Sir Rhys Williams
Born 20 October 1865 the eldest son of Judge Gwilym Williams.
He went to Eton in 1880 and Oriel College, Oxford, and was called to the Bar at the Inner Temple in 1890. He practiced for some years on the South Wales circuit, succeeding his father as chairman of the quarter sessions in Glamorganshire in 1906, an office they held for more than half a century.
He became a judge in 1913. Early in World War I he obtained a commission in the Grenadier Guards but transferred to the Welsh Guards on its formation in 1915. He devised a means of preventing bombs from accidentally exploding and injuring the soldiers who carried them, but he himself was injured twice and mentioned twice in despatches, being awarded the D.S.O. in 1915 and a medal of the Order of St. Vladimir by Russia in 1916 for his gallantry.

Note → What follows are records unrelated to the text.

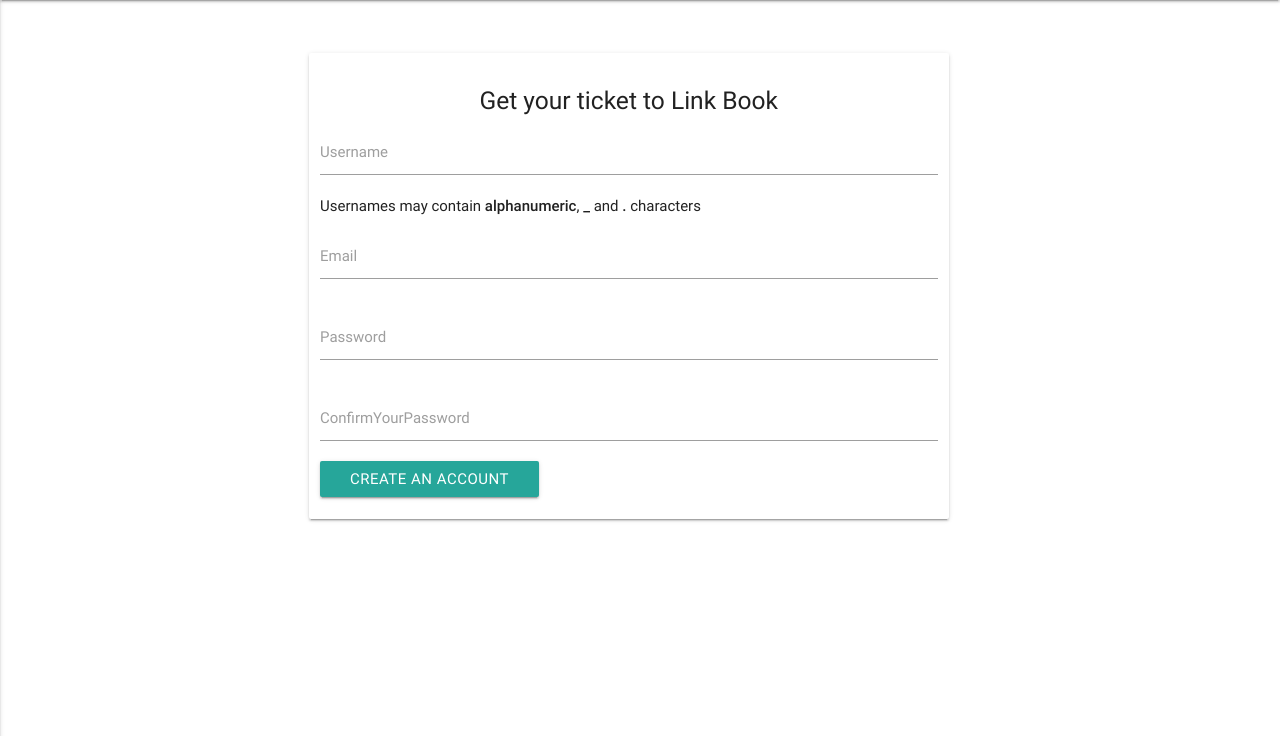
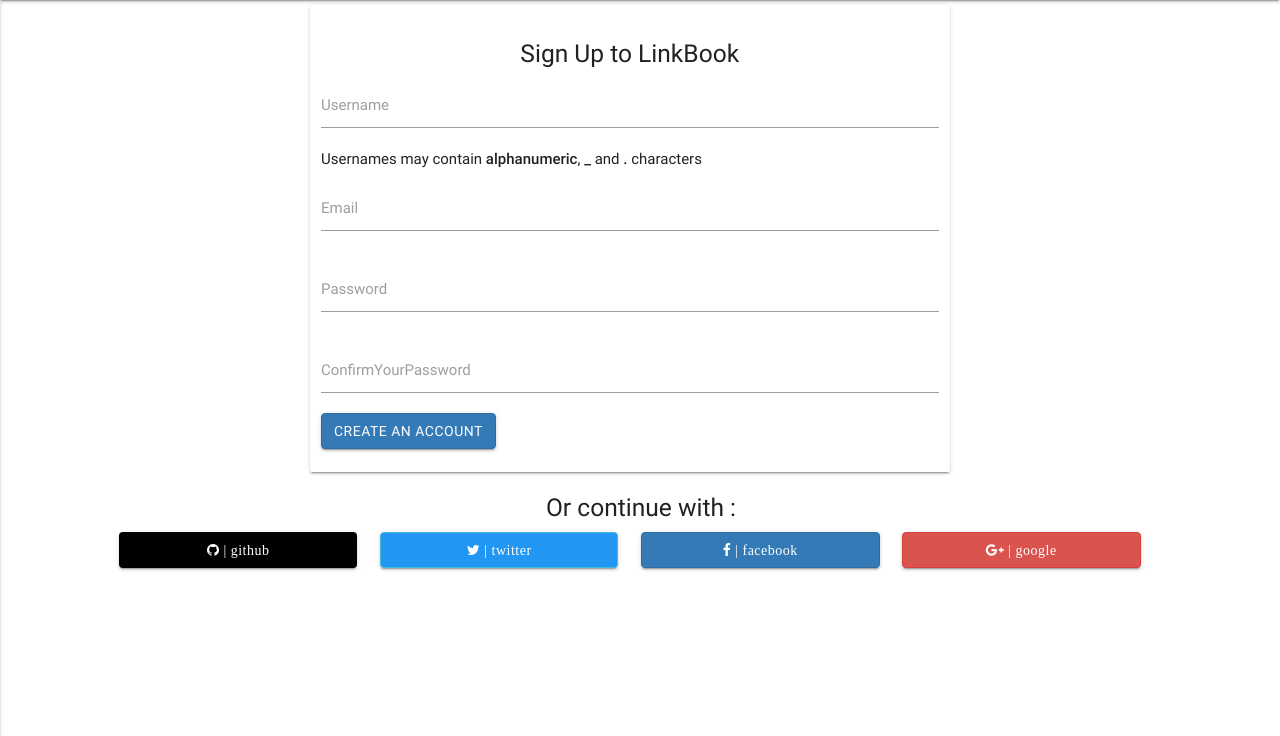
Before and after one commit to nikhilkumarsingh/linkbook, a Django app: page /signup/ in a window 1280 px wide. Shown: the part 64-800 px from the top of the page. Run offline with Django 3.2, Linux system fonts and the light colour scheme; parts of the project's set-up code (start-up, migrations or seed data) failed here and were passed over; some libraries are stand-ins or nearby versions.

Commit message:
SignUp page buttons

```diff
--- a/linkbook/authentication/templates/authentication/signup.html
+++ b/linkbook/authentication/templates/authentication/signup.html
@@ -6,12 +6,15 @@
 
 {% block body %}
     <div class="container">
-        <br><br>
+    <link rel="stylesheet" type="text/css" href="/static/materialize/css/override_buttons.css">
+    <link rel="stylesheet" type="text/css" href="http://netdna.bootstrapcdn.com/font-awesome/4.0.3/css/font-awesome.css">
+
+
         <div class="row">
             <div class="col s1 m3 l3"> </div>
-            <div class="col s10 m6 l6 card hoverable">
+            <div class="col s10 m6 l6 card hoverable" style="margin: 1px; margin-top: 5px">
                 <br>
-                <h5 class="center">Get your ticket to Link Book</h5>
+                <h5 class="center">Sign Up to LinkBook</h5>
                 <form action="{% url 'signup' %}" method="post" role="form">
                     {% csrf_token %}
                     {% for field in form.visible_fields %}
@@ -33,6 +36,43 @@
             <div class="col s1 m3 l3"></div>
 
         </div>
+    <div class="row center-align" style="margin: 1px">
+        <h5 style="margin-left: 0%">Or continue with : </h5>
+    </div>
+    <div class="row" style="margin: 1px">
+        <div class="col s1 m1 l1"></div>
+        <div class="col s10 m10 l10">
+
+            <div class="row">
+        <div class="col s12 m3 l3">
+                 <div>
+                        <a href="{% url 'social:begin' 'github' %}"><button class="btn black lighten-3 white-text btn-block "><span class="fa fa-github" style="text-transform: lowercase"> |  GitHub</span></button></a>
+                    </div>
+        </div>
+        <div class="col s12 m3 l3">
+            <div>
+                    <a href="{% url 'social:begin' 'twitter' %}"><button class="btn btn-info blue white-text btn-block"><span class="fa fa-twitter" style="text-transform: lowercase"> |  Twitter</span></button> </a>
+                </div>
+        </div>
+        <div class="col s12 m3 l3">
+            <div>
+                      <a href="{% url 'social:begin' 'facebook' %}"><button class="btn btn-primary btn-block"><span class="fa fa-facebook" style="text-transform: lowercase"> |  Facebook</span></button></a></div>
+        </div>
+        <div class="col s12 m3 l3">
+            <div>
+                        <a href="{% url 'social:begin' 'google-oauth2' %}"> <button class="browser-default btn btn-danger btn-block"><span class="fa fa-google-plus" style="text-transform: lowercase"> |  google</span> </button> </a>
+                </div>
+        </div>
+
+
+
+    </div>
+
+
+        </div>
+        <div class="col s1 m1 l1"></div>
+    </div>
+
 
     </div>
 {% endblock body %}
--- a/linkbook/links/templates/links/link.html
+++ b/linkbook/links/templates/links/link.html
@@ -48,10 +48,11 @@
                                     <div id="modal1" class="modal">
                                             <div class="modal-content">
                                                 <div class="row">
-                                                    <div class="col s12 m8 l8">
+                                                    <div class="col s12 m7 l7">
                                                         <div class="title"><a id="link_url" href="{{ link.url }}" target="_blank"> {{ link.url }}</a>  </div>
                                                     </div>
-                                                    <div class="col s12 m4 l4">
+                                                    <div class="col s12 m2 l2"></div>
+                                                    <div class="col s12 m3 l3">
                                                        <button title="copy to clipboard" class="btn black white-text" id="copy"> <i class="material-icons black" style="color: white">content_copy</i></button>
                                                     </div>
                                                 </div>
```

He served as a Coalition Liberal M.P. for Banbury (1918-22). In 1922 he became Recorder of Cardiff (till 1930).
He died 29 January 1955.

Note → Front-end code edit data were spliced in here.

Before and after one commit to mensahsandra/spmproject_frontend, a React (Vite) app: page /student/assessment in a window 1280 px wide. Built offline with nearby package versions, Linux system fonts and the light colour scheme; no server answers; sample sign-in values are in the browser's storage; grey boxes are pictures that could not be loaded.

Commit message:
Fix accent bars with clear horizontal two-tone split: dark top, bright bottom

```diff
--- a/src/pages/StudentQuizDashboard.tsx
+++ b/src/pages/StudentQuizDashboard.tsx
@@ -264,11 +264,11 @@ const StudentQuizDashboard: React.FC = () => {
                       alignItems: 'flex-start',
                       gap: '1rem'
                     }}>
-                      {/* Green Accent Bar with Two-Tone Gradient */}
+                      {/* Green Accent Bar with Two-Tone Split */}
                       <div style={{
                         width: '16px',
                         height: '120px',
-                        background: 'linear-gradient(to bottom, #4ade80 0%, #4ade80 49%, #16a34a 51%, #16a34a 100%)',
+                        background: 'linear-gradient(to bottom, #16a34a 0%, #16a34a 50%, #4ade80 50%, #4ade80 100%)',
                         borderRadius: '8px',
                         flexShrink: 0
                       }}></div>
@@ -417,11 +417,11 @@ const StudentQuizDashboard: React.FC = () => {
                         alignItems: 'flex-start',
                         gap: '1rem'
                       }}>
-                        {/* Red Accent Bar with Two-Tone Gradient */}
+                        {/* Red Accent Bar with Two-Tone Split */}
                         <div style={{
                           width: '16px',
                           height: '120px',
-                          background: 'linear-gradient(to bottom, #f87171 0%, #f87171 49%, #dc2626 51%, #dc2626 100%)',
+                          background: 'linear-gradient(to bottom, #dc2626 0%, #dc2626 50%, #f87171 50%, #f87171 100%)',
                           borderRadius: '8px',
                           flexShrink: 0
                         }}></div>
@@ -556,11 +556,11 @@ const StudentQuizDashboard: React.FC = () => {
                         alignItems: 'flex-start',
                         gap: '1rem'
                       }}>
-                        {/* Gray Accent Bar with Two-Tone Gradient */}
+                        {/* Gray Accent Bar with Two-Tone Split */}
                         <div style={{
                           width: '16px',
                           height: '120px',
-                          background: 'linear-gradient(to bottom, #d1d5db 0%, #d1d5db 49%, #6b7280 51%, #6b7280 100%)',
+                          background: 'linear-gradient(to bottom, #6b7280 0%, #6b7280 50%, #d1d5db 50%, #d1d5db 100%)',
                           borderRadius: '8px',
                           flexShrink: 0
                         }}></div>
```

He appended Rhys to his surname in 1938.
His wife was Juliet Evangeline Rhys-Williams (1989-1964)
Born in Eastbourne 17 December 1898, she was a well known writer and politician in her own right doing valuable work for maternity services and child welfare.

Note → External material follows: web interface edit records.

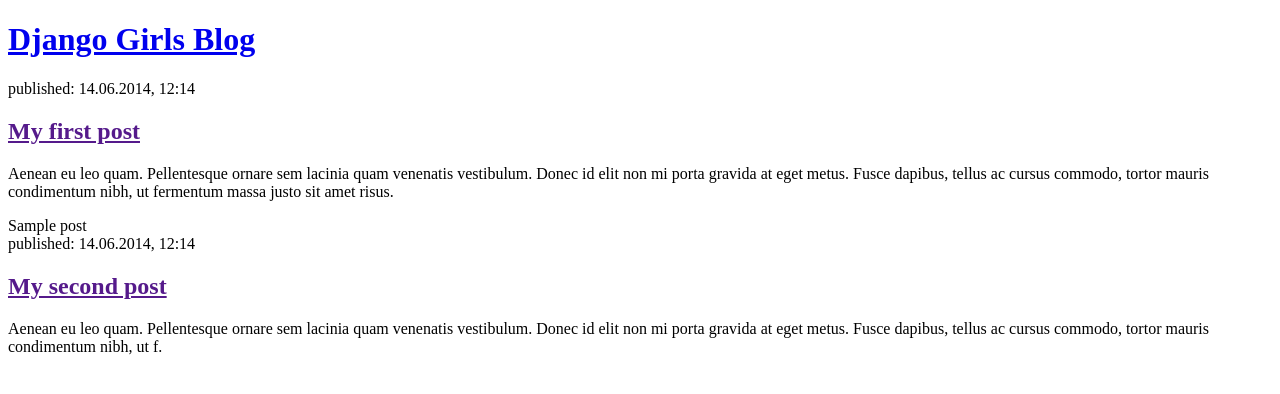
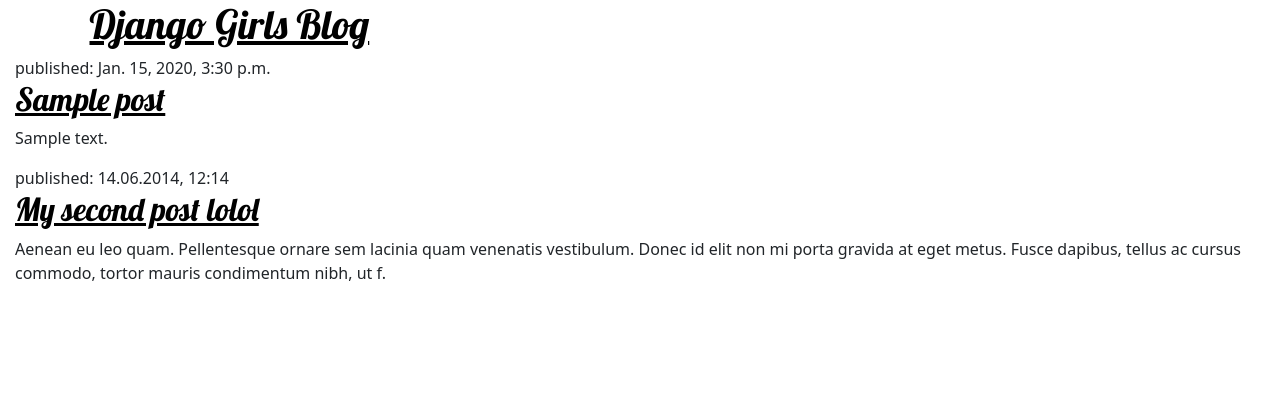
Before and after one commit to Utkarshgg/MyFirstBlog, a Django app: page / in a window 1280 px wide. Shown: the top 394 px of the page. Run offline with Django 3.2, Linux system fonts and the light colour scheme; tables that the repository leaves empty hold one stand-in row (values such as "Sample post").

Commit message:
Modified templates to display posts from database.

```diff
--- /dev/null
+++ b/blog/static/css/blog.css
@@ -0,0 +1,8 @@
+h1 a,h2 a{
+    color: #000;
+    font-family: 'Lobster';
+}
+
+body{
+    padding-left: 15px;
+}
--- a/blog/templates/blog/post_list.html
+++ b/blog/templates/blog/post_list.html
@@ -1,24 +1,30 @@
+{% load static %}
 <!DOCTYPE html>
 <html>
     <head>
         <title>Django Girls blog</title>
+        <link rel="stylesheet" href="https://cdn.jsdelivr.net/npm/bootstrap@5.1.3/dist/css/bootstrap.min.css" integrity="sha384-1BmE4kWBq78iYhFldvKuhfTAU6auU8tT94WrHftjDbrCEXSU1oBoqyl2QvZ6jIW3" crossorigin="anonymous">
+        <link rel="stylesheet" href="{% static 'css/blog.css' %}">
+        <link href="//fonts.googleapis.com/css?family=Lobster&subset=latin,latin-ext" rel="stylesheet" type="text/css">
     </head>
     <body>
-        <header>
+        <header  class="page-header">
+            <div class="container">
             <h1><a href="/">Django Girls Blog</a></h1>
+        </div>
+
         </header>
+    {% for post in posts %}
+         <article>
+        <time>published: {{ post.published_date }}</time>
+        <h2><a href="">{{ post.title }}</a></h2>
+        <p>{{ post.text|linebreaksbr }}</p>
+         </article>
+    {% endfor %}
 
         <article>
             <time>published: 14.06.2014, 12:14</time>
-            <h2><a href="">My first post</a></h2>
-            <p>Aenean eu leo quam. Pellentesque ornare sem lacinia quam venenatis vestibulum. Donec id elit non mi porta gravida at eget metus. Fusce dapibus, tellus ac cursus commodo, tortor mauris condimentum nibh, ut fermentum massa justo sit amet risus.</p>
-        </article>
-        {% for post in posts %}
-            {{ post }}
-        {% endfor %}
-        <article>
-            <time>published: 14.06.2014, 12:14</time>
-            <h2><a href="">My second post</a></h2>
+            <h2 ><a href="">My second post lolol</a></h2>
             <p>Aenean eu leo quam. Pellentesque ornare sem lacinia quam venenatis vestibulum. Donec id elit non mi porta gravida at eget metus. Fusce dapibus, tellus ac cursus commodo, tortor mauris condimentum nibh, ut f.</p>
         </article>
     </body>
```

Among her best known publications are Something to look forward to (1943), delineating a scheme for social security, and Taxation and incentive (1952). She died 18 September 1964.